Task directions:
Below are the entries; tally the lines holding the string "pluperfect" and give only that figure.

┌──

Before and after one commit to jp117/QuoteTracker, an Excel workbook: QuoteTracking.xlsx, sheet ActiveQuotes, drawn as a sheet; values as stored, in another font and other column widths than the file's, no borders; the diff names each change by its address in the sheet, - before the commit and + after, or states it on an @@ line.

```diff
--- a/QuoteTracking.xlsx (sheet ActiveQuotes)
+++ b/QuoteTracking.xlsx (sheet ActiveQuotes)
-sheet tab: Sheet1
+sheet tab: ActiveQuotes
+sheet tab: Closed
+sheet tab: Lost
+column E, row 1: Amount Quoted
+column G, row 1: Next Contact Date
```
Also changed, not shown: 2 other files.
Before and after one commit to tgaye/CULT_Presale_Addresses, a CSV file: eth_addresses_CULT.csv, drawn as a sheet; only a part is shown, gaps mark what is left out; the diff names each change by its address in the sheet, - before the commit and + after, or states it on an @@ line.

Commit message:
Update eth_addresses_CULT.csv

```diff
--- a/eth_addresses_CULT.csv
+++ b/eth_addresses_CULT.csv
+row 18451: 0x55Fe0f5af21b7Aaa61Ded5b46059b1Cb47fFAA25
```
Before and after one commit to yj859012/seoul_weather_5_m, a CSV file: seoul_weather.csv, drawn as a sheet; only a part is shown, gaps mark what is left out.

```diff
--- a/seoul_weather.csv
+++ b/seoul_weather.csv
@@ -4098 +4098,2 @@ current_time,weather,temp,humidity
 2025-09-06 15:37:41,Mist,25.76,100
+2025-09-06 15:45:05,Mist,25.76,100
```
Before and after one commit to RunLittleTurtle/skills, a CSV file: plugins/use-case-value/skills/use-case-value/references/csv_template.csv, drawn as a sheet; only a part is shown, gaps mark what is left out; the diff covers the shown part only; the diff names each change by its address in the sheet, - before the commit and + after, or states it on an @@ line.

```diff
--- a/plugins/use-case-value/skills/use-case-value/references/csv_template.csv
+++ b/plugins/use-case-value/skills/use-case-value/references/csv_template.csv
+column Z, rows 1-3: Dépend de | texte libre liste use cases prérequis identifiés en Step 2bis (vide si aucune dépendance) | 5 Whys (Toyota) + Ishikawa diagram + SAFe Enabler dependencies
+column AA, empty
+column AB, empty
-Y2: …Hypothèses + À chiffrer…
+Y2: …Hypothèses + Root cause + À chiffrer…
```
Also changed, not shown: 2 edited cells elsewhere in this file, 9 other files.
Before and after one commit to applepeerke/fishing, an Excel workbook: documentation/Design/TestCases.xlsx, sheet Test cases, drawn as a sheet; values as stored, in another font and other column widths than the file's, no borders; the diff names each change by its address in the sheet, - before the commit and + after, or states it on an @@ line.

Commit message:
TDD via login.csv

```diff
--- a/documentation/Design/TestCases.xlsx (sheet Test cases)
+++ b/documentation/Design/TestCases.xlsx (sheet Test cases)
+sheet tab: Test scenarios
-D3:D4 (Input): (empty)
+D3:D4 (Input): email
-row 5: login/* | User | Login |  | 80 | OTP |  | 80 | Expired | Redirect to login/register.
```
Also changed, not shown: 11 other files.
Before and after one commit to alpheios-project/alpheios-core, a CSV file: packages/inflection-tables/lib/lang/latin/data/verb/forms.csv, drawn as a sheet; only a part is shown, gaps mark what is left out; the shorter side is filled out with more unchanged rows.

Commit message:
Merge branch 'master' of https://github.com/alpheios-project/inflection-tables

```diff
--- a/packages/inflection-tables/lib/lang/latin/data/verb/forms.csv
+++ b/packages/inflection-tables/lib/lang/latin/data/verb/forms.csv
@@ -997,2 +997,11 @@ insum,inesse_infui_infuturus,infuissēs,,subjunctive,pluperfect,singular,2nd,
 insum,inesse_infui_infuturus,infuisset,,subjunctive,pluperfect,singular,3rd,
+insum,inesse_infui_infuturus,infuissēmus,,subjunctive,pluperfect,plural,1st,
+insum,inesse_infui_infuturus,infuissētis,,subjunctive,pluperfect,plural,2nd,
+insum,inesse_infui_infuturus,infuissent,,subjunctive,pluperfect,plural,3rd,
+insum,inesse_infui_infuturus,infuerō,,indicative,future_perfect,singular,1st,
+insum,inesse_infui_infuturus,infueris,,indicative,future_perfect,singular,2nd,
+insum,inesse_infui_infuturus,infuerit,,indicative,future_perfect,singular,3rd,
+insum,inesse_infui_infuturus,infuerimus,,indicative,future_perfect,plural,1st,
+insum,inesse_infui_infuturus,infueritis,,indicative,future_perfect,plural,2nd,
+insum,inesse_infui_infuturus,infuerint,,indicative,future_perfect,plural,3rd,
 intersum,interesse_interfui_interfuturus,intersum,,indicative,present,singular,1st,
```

└──

Task solution:
5